PROBLEM TO SOLVE: Pick out all lines with the word "onClick" from the records that follow.

Dataset items:
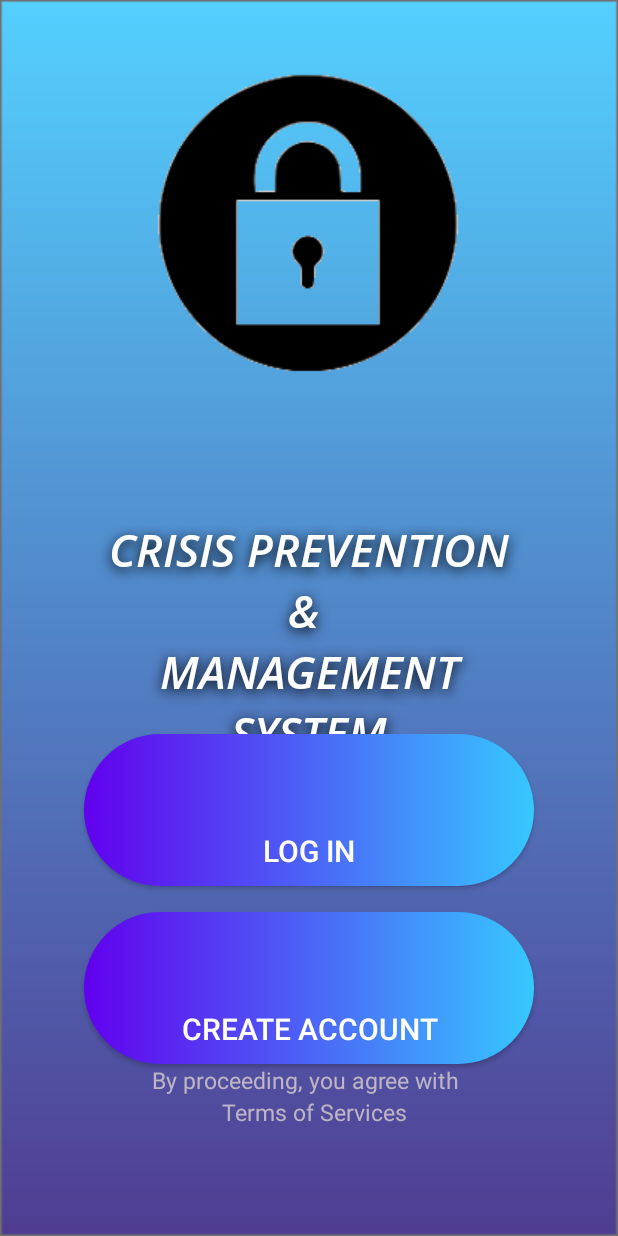
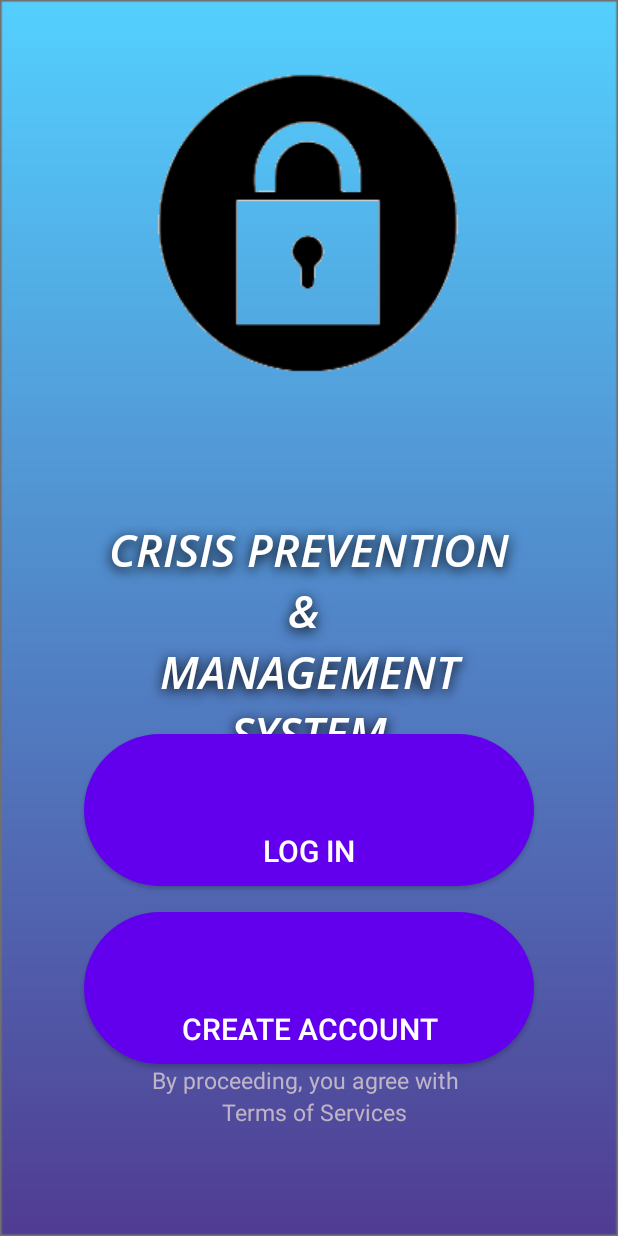
Before and after one commit to Spexon/Crisis_app, an Android app: the screen it shows after launch (MainActivity), on a phone screen of 412 x 824 dp. Run offline under Robolectric (Android 15) with nearby library versions, the phone set to English and light mode, and no system bars.

Commit message:
Test push

```diff
--- a/app/src/main/res/drawable/btn_background.xml
+++ b/app/src/main/res/drawable/btn_background.xml
@@ -2,7 +2,7 @@
 <shape  xmlns:android="http://schemas.android.com/apk/res/android">
     <gradient
         android:startColor="@color/colorPrimary"
-        android:endColor="@color/colorPrimaryDark"
+        android:endColor="@color/colorPrimary"
         />
     <corners
         android:bottomLeftRadius="80dp"
```
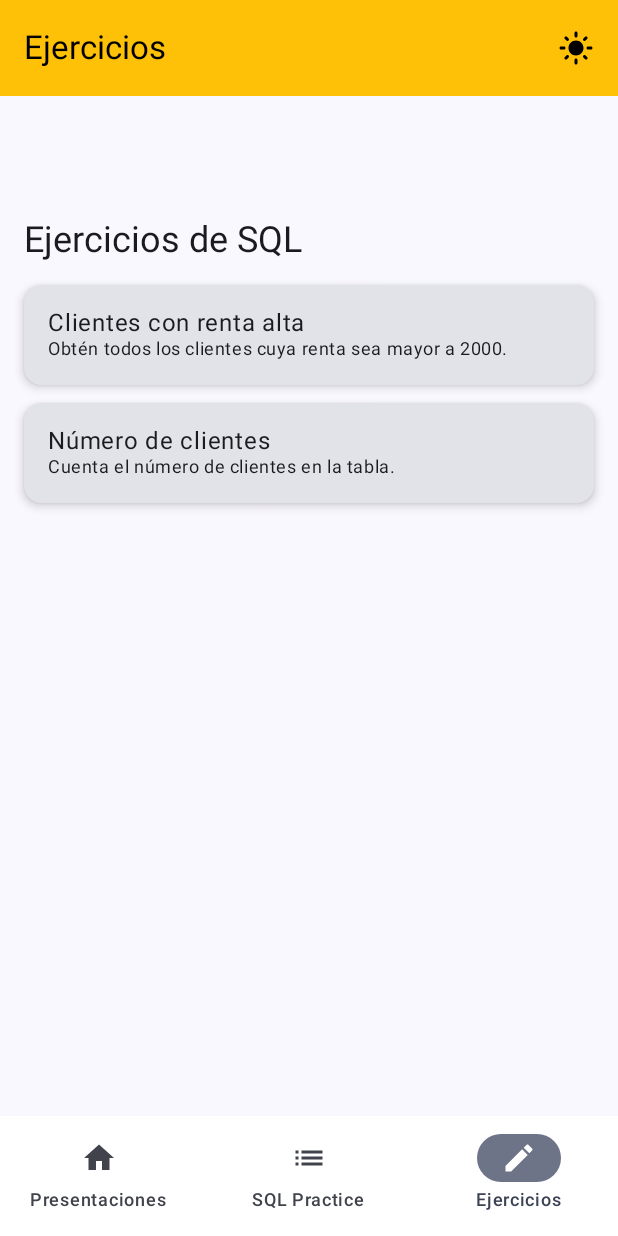
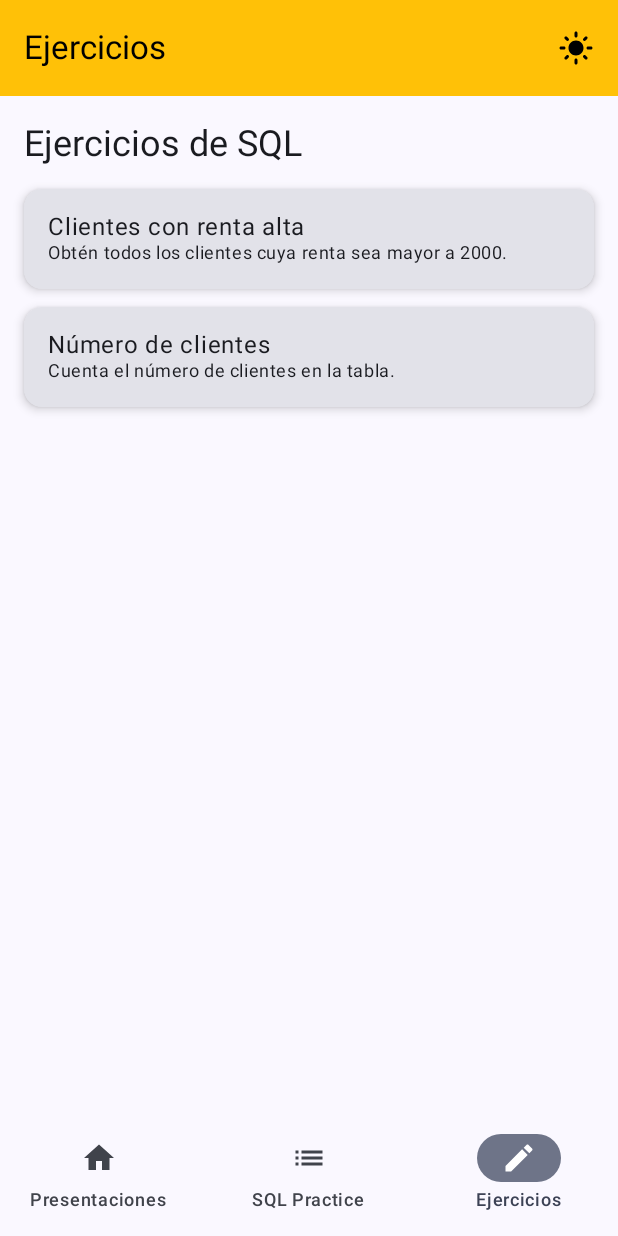
Before and after one commit to matias089/SQLPractice, an Android app built with Jetpack Compose: the composable MainScreen shown on its own in the app's theme, item 3 of the bottom bar chosen, on a phone screen of 412 x 824 dp. Run offline under Robolectric (Android 15) with nearby library versions, the phone set to English and light mode, and no system bars; network calls fail.

Commit message:
fix margen de vistas

```diff
--- a/app/src/main/java/com/example/sqlpractice/MainScreen.kt
+++ b/app/src/main/java/com/example/sqlpractice/MainScreen.kt
@@ -44,7 +44,10 @@ fun MainScreen(
             )
         },
         bottomBar = {
-            NavigationBar(containerColor = Color.White) {
+            NavigationBar(
+                containerColor = MaterialTheme.colorScheme.surface, // dinámico según el tema
+                contentColor = MaterialTheme.colorScheme.onSurface  // íconos y texto
+            ) {
                 NavigationBarItem(
                     selected = currentScreen == Screen.PPT,
                     onClick = { currentScreen = Screen.PPT },
@@ -68,17 +71,16 @@ fun MainScreen(
     ) { innerPadding ->
     Box(modifier = Modifier.padding(innerPadding)) {
         when (currentScreen) {
-                Screen.PPT -> PptViewerScreen(modifier = Modifier.padding(innerPadding))
-                Screen.SQL -> SqlPracticeScreen(modifier = Modifier.padding(innerPadding))
+            Screen.PPT -> PptViewerScreen()
+            Screen.SQL -> SqlPracticeScreen()
             Screen.EXERCISES -> {
                 var selectedExercise by remember { mutableStateOf<SqlExercise?>(null) }
                 if (selectedExercise == null) {
                     SqlExerciseListScreen(
-                            onExerciseSelected = { selectedExercise = it },
-                            modifier = Modifier.padding(innerPadding)
+                        onExerciseSelected = { selectedExercise = it }
                     )
                 } else {
-                        Column(modifier = Modifier.padding(innerPadding)) {
+                    Column {
                         Button(onClick = { selectedExercise = null }) {
                             Text("Volver a la lista")
                         }
```
Lines whose indentation alone changed are shown as unchanged.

ANSWER FOR THIS EXERCISE:
                     onClick = { currentScreen = Screen.PPT },
                         Button(onClick = { selectedExercise = null }) {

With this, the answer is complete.